Between the ongoing pandemic, environmental collapse, and the capitalist churn, it’s not surprising that Gen Z are finding solace in the emotional honesty and rawness that the emo elicits. “I love the emotion and storytelling that can be done within the emo fashion scene,” says Weekes. “I connect with it personally because I love being able to reflect how I’m feeling through clothes, and I think the emo scene is so broad and I can express myself without limitations.”

“I was very emotionally turbulent in my early teens, so that music was very therapeutic for me,” agrees daine, an emo pop star signed to PC Music. “It felt like a whole world away from reality, digging yourself down the rabbit hole of rare bands on Subreddits and Facebook groups. It’s escapism, basically.”

Similar to the return of indie sleaze, the sudden boom of late noughties emo aesthetics feels like the logical next step in our cultural obsession with nostalgia, moving from the diamante glean of early aughts babeism and towards the alt corners of the y2K revival.
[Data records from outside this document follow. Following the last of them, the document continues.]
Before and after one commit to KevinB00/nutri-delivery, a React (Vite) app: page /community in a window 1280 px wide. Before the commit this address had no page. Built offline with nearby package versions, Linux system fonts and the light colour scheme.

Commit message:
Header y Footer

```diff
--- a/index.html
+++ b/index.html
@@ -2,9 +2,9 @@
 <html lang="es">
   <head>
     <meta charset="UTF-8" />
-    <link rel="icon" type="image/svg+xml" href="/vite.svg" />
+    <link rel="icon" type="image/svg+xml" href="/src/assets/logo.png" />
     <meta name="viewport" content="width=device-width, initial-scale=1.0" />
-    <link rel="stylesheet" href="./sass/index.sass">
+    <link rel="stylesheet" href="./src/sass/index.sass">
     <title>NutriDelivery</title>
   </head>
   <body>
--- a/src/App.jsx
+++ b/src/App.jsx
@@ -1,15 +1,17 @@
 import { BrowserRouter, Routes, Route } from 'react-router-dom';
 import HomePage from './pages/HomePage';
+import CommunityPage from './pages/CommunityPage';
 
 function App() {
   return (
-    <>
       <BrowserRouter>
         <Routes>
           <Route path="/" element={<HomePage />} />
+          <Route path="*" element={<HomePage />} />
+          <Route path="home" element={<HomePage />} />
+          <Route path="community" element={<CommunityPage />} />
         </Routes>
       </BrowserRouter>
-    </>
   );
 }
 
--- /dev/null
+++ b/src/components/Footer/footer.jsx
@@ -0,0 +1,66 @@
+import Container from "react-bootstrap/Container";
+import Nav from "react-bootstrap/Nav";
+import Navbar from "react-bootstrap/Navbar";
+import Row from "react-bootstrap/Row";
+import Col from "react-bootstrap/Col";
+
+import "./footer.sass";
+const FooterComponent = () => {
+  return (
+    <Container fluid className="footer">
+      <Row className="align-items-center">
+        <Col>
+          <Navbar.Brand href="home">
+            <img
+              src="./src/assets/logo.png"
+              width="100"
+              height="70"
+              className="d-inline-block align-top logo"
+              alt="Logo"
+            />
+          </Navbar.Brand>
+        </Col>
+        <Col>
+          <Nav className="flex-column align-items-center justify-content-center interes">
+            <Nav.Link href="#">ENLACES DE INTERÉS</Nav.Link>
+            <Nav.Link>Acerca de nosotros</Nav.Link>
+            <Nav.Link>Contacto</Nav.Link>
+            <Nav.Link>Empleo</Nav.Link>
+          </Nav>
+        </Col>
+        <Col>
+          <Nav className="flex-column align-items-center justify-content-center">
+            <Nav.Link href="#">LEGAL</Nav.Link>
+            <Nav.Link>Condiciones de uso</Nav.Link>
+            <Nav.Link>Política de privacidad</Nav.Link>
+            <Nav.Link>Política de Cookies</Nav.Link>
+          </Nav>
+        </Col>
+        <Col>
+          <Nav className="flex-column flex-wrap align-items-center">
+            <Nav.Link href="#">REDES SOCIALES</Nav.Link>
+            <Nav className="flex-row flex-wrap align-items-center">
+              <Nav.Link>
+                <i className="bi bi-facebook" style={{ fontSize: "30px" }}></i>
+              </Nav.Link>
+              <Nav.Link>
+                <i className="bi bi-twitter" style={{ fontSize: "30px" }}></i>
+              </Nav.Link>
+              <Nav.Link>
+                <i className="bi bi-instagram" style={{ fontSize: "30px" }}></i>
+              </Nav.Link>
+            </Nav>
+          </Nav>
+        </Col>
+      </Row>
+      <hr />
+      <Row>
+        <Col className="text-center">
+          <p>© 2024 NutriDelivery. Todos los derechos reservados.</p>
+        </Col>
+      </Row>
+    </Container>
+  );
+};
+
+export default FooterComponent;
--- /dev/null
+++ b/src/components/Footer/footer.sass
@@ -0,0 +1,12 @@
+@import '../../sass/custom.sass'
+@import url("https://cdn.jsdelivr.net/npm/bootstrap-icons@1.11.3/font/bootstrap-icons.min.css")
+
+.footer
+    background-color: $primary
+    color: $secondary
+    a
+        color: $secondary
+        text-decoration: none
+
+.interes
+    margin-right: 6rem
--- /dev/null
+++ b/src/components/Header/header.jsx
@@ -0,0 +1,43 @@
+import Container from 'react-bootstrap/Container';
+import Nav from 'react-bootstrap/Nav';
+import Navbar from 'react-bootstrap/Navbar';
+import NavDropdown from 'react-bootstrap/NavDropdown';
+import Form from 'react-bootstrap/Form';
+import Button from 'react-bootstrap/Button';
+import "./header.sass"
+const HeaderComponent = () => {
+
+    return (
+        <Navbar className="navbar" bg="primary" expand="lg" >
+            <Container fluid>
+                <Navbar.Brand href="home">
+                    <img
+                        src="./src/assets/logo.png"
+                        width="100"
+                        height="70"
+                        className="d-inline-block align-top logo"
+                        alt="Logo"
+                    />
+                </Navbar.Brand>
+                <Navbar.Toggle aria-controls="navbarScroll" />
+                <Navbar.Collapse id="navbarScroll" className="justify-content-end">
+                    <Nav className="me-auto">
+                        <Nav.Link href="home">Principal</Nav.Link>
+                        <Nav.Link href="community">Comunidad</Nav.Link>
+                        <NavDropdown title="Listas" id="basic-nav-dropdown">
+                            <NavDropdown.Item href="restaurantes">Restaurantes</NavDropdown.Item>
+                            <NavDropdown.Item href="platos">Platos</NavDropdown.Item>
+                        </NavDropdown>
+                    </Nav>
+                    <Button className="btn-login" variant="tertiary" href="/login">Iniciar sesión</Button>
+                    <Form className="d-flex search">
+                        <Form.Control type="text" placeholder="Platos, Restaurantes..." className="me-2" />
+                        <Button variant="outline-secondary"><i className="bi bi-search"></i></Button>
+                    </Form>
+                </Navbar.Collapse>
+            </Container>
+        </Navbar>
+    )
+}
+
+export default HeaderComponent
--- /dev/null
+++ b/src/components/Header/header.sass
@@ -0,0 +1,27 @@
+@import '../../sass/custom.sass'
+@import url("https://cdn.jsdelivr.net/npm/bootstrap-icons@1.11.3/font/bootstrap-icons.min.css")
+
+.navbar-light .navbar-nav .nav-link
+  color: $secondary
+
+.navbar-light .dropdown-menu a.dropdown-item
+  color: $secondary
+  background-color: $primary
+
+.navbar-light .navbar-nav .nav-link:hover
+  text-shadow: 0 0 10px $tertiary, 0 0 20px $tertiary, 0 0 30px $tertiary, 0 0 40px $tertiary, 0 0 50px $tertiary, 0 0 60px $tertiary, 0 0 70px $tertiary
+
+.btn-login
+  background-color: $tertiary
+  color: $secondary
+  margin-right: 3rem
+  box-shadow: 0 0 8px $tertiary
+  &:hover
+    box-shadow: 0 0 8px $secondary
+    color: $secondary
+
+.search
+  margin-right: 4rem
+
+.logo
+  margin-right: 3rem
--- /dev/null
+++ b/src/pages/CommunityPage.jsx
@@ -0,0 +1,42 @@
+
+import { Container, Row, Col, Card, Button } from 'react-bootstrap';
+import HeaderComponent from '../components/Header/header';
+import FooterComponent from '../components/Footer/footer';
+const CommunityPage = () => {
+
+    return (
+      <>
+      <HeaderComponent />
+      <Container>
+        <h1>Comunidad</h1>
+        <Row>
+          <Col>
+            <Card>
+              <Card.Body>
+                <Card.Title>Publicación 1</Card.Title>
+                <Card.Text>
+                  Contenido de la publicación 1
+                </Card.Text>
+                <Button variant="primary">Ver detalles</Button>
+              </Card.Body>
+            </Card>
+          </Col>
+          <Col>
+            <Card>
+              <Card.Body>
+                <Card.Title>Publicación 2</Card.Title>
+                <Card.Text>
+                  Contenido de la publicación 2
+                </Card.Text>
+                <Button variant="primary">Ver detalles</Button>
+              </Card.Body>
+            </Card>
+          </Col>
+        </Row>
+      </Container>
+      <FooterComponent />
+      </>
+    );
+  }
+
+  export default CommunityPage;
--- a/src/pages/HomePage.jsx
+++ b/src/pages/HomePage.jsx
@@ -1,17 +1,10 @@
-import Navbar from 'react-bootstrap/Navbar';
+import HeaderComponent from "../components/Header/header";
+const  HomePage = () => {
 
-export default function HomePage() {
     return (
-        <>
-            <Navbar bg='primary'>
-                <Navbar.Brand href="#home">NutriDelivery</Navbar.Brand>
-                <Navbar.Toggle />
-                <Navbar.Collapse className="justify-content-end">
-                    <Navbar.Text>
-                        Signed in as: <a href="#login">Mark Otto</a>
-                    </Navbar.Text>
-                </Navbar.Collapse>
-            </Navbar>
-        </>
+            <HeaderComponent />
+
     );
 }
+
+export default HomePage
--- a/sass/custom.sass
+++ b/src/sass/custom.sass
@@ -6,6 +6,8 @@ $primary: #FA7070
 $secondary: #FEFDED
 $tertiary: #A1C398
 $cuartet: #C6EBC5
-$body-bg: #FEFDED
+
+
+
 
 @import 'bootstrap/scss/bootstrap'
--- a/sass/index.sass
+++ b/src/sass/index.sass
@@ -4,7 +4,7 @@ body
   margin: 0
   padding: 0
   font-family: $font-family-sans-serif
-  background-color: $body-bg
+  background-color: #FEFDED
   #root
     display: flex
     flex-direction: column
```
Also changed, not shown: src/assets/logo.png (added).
As literary theorist Fredric Jameson once said, nostalgia is “an alarming and pathological symptom of a society that has become incapable of dealing with time and history.” So, it’s no wonder we’re seeing young people reach for subcultures of era’s past when the future feels particularly bleak. This is especially true for Gen Z, most of whom were too young to fully experience the 2000s the first time around. “Through social media, people can post nostalgic throwbacks as they pine over their childhoods growing up watching Dan and Phil and other stars of the YouTube golden era,” says @oatmilkandcodeine. Young people on TikTok can now live out their #emophase to a backdrop of “Dear Maria Count Me In”. They can don on thick eyeliner and show off their #scenequeen makeovers, or watch Avril Lavigne lip-sync to her greatest hits and reminisce about better times.